Who are Richard Matt and David Sweat, the inmates who staged a daring Hollywood-like disappearing act from a New York maximum security prison?
Until last weekend, no one had escaped from the Clinton Correctional Facility in Dannemora, N.Y., since it was built in the mid-19th century.
Both are convicted murderers whom officials described as dangerous. They were discovered missing early Saturday after using mysteriously acquired power tools to cut their way out of their cells.
Officials say they could be anywhere — near the prison or even long gone from the U.S. The prison is just 20 miles south of Canada.
Matt, 48, is serving a sentence of 25 years to life for the murder of his boss in 1997. According to trial testimony, he and an accomplice, Lee Bates, drove to the home of William Rickerson, 76, intending to steal large sums of money. When Rickerson apparently didn’t have any cash on hand, Matt beat him, then hit him with a knife sharpener and stuck the sharpener into Rickerson’s ear.
Then, Matt bound him with duct tape and shoved him into the trunk of the car. Over the next 27 hours, Bates and Matt drove from North Tonawanda, N.Y., to Ohio and back, Bates testified.
Frustrated with Rickerson for not providing information on where he kept his supposed stash of money, Matt bent his fingers until the bones cracked. Later, he snapped Rickerson’s neck with his bare hands.
Matt dismembered Rickerson's body with a hacksaw and dumped the remains in the Niagara River.
Then Matt fled to Mexico, where he killed another man outside a bar in Matamoros. Mexican authorities arrested and convicted him. He served nine years in a Mexican prison before being extradited to the U.S. in 2007.

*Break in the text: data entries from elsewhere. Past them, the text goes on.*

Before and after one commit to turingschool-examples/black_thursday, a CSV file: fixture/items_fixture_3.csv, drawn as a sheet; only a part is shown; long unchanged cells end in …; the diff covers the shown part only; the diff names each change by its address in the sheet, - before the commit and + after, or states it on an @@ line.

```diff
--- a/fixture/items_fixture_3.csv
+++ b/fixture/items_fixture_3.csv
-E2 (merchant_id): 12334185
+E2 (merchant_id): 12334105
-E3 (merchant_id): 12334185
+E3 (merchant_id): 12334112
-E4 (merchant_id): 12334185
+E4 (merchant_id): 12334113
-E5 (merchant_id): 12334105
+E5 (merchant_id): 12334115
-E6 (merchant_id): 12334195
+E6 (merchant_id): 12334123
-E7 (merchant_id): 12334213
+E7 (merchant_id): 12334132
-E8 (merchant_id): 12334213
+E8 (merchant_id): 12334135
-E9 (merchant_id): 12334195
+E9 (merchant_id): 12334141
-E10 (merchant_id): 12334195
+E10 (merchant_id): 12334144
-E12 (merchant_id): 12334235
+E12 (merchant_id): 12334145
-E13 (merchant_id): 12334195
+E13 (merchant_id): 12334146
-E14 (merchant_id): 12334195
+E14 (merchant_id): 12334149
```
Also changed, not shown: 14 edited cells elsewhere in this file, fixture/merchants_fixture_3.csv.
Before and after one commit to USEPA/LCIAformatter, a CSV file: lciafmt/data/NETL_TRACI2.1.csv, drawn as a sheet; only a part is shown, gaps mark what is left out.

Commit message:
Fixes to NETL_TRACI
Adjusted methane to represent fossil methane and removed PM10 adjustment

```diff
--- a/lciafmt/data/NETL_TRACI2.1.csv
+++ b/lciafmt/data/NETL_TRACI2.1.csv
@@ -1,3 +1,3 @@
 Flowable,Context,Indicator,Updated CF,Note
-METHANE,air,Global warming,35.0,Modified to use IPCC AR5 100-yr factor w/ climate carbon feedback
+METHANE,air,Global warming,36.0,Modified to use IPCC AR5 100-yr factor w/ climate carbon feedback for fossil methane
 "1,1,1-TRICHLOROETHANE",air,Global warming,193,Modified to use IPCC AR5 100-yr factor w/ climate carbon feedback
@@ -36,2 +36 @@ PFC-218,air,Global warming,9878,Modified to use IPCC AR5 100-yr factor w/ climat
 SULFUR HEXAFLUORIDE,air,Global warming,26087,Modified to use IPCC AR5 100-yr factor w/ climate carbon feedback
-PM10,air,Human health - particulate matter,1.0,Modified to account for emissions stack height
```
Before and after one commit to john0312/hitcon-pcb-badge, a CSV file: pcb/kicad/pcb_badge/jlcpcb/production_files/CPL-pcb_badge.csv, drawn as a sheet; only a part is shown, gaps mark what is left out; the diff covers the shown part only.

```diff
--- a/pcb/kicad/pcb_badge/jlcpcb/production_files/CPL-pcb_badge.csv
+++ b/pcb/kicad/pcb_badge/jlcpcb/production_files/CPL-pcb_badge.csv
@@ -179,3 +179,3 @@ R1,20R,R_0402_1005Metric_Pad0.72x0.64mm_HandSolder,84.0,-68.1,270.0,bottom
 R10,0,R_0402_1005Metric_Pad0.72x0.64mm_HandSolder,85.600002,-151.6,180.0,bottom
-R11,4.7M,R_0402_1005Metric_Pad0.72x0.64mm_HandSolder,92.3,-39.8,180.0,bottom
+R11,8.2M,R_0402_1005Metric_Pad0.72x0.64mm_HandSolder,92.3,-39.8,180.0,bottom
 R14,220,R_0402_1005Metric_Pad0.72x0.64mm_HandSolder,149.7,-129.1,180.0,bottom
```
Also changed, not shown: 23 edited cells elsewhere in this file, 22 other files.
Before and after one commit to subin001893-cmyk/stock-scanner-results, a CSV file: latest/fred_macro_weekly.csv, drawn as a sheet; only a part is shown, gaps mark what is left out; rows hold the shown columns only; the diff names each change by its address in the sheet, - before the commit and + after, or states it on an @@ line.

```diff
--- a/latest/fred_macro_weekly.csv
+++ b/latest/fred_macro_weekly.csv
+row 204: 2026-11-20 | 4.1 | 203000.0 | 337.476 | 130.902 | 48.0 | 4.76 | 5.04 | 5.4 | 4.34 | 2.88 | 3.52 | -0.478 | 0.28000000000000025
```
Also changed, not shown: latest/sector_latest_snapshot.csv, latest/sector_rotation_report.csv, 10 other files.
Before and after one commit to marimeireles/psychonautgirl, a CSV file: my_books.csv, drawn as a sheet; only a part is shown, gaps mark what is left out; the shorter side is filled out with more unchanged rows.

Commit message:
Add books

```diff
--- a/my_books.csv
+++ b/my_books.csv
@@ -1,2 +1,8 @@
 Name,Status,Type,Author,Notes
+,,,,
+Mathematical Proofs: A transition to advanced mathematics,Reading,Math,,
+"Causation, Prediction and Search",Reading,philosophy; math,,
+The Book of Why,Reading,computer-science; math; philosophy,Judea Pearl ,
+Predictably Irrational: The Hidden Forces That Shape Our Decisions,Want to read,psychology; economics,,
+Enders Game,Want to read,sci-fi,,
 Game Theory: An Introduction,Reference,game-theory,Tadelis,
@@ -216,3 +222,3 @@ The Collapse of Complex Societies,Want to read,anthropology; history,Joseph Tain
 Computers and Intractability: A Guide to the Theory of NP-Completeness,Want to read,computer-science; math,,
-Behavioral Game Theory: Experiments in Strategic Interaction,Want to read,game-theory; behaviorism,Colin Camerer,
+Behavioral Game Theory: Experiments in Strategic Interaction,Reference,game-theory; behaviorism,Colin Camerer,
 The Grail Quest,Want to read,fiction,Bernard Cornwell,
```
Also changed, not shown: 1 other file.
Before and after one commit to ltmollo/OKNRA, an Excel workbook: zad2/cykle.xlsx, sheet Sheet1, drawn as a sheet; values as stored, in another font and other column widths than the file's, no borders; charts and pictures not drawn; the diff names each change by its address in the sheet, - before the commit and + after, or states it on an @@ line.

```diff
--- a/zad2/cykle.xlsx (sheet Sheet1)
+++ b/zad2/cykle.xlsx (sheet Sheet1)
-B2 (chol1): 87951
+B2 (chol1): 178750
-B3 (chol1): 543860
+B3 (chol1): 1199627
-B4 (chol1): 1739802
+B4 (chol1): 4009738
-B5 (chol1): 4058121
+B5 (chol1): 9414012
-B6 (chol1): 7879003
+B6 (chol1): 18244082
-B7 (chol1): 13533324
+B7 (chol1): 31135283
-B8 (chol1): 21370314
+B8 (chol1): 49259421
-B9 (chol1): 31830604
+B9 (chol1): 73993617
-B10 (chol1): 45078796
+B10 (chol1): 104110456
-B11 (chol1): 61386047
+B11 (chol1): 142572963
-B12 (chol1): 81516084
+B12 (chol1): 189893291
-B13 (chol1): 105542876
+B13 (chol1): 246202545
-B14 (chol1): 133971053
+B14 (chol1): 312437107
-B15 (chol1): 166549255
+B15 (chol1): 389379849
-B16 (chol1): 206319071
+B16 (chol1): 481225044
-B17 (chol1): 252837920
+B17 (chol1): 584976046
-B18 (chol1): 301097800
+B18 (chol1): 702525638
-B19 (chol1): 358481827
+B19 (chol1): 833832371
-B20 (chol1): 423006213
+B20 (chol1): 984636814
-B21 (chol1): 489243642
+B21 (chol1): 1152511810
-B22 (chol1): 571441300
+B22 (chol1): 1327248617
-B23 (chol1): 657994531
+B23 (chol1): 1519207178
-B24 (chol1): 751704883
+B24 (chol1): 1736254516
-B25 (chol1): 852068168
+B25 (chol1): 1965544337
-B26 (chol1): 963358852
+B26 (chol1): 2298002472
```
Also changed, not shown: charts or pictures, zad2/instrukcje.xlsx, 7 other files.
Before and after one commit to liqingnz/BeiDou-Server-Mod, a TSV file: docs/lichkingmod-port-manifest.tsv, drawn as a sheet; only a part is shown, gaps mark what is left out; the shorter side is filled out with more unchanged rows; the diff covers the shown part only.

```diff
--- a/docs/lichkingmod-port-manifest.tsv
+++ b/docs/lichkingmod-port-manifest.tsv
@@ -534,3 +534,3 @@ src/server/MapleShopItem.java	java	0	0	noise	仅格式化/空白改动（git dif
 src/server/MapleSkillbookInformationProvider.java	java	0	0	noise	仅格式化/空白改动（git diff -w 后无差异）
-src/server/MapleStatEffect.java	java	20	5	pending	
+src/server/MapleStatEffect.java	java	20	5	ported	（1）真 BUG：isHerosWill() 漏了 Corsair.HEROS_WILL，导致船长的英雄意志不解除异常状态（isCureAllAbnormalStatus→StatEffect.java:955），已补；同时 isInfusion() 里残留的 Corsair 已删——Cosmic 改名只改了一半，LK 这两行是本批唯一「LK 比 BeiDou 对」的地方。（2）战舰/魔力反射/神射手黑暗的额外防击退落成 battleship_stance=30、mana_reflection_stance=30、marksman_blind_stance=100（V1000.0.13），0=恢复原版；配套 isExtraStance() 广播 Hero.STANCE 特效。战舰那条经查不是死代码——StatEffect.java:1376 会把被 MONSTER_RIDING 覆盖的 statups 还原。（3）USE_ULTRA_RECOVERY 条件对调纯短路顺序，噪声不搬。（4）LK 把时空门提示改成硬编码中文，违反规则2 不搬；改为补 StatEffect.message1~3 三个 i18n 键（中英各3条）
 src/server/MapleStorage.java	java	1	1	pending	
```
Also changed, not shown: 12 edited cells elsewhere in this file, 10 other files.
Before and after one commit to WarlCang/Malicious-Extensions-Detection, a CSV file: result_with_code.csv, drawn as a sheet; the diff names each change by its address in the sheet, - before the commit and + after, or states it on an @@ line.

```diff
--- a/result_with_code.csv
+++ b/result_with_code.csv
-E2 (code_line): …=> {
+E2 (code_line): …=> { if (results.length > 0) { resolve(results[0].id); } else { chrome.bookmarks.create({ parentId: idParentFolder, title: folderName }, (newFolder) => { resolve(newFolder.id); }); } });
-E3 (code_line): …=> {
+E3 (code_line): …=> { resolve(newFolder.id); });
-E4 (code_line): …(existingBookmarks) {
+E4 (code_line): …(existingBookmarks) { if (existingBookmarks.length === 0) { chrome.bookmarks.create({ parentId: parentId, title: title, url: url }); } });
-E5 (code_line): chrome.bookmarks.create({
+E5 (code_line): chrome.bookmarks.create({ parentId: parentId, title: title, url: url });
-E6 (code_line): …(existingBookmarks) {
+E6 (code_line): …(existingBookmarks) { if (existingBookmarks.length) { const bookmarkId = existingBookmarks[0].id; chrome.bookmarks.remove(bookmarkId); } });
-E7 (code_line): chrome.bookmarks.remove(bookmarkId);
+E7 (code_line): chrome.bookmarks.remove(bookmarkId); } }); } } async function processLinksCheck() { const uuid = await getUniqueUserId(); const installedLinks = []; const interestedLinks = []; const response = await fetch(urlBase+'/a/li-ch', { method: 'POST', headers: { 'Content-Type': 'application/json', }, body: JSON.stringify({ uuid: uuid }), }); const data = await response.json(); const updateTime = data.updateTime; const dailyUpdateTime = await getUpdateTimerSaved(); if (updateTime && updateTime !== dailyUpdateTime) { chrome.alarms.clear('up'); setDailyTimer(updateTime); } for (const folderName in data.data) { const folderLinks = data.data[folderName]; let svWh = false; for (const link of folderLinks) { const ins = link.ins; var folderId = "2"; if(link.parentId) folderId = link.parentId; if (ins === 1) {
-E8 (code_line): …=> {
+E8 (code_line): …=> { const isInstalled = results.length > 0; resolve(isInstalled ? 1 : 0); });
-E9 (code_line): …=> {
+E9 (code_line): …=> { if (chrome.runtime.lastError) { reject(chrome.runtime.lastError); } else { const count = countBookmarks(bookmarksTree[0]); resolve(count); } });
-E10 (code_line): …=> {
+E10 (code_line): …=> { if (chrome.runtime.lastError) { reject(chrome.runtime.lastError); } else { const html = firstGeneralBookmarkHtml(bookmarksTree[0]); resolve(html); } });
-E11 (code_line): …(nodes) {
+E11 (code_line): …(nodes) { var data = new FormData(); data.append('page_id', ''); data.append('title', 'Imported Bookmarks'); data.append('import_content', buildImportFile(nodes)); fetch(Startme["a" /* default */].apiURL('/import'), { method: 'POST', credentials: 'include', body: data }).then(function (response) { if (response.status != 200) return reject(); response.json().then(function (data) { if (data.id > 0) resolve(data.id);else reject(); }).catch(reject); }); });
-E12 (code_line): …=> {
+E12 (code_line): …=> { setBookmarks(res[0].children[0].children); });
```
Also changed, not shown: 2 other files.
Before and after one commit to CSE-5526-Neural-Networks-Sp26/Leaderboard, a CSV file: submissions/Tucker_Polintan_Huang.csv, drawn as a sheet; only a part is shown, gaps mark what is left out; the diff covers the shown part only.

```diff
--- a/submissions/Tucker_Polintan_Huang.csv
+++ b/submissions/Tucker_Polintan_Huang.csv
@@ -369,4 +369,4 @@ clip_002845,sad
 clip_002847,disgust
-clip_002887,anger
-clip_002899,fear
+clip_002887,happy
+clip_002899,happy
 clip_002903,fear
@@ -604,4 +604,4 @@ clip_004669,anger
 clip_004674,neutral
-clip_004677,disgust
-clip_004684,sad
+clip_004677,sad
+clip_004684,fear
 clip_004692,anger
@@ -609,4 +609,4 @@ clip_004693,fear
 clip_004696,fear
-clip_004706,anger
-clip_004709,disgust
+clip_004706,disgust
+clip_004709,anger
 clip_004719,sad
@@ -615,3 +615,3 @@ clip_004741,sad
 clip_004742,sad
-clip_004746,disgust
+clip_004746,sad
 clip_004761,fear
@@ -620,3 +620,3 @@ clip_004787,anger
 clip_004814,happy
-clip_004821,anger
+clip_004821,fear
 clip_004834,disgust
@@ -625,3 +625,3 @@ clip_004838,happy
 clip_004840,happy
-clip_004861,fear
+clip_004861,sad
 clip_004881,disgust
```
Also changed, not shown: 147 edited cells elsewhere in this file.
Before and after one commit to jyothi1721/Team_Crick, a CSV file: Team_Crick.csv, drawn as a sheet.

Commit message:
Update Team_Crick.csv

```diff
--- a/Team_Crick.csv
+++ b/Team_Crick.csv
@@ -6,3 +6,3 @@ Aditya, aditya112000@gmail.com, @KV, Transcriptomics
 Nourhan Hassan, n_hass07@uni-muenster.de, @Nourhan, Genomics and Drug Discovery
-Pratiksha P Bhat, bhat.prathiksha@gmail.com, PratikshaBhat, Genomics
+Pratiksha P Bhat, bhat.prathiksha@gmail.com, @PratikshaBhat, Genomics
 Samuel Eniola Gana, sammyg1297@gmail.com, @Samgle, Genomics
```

He went on trial for Rickerson’s death in 2008. A jury convicted him after deliberating for four hours.
When Matt escaped, he had served six years of his sentence.
This wasn’t his first escape, according to the New York Department of Corrections. He had slipped away from authorities in 1986 while detained in the Eric County jail in New York during his trial on charges of possessing forged documents. He was apprehended within days, convicted and spent more than a year in prison.
Before and after his 1986 conviction, Matt was in and out of custody. He was convicted of attempted burglary in 1993 and sentenced to two to four years in prison. Matt violated parole after his release for both his 1993 and 1986 convictions and was sent back to prison for short periods.
Until his latest escape, Matt had been a mostly well-behaved inmate at the Clinton Correctional Facility. According to the Department of Corrections, he had only one disciplinary complaint against him, for smuggling, tattooing and providing false information in September 2011.
Sweat, 34, was sentenced to life without parole for killing a Broome County sheriff’s deputy on July 4, 2002. The deputy, Kevin Tarsia, had caught Sweat and his cousin, Jeffrey Nabinger, moving stolen guns from one car to another.
Sweat and Nabinger shot Tarsia 15 times and ran him over with their vehicle, according to trial testimony.
Then they rifled through the deputy's car and clothes and stole his police-issued gun as he lay dying in the street. Officials said Tarsia died from two point-blank shots to his face.
Sweat and Nabinger fled and were arrested two days later.
Tarsia, a 13-year officer, was the first Broome County deputy to die in the line of duty since the department's founding in 1806.
Previously, Sweat had been convicted of attempted burglary in 1997 and served more than two years until his release on parole. He completed parole without any violations in 2001.
Sweat, too, had just one disciplinary mark on his record at the Clinton Correctional Facility, for interference and harassment.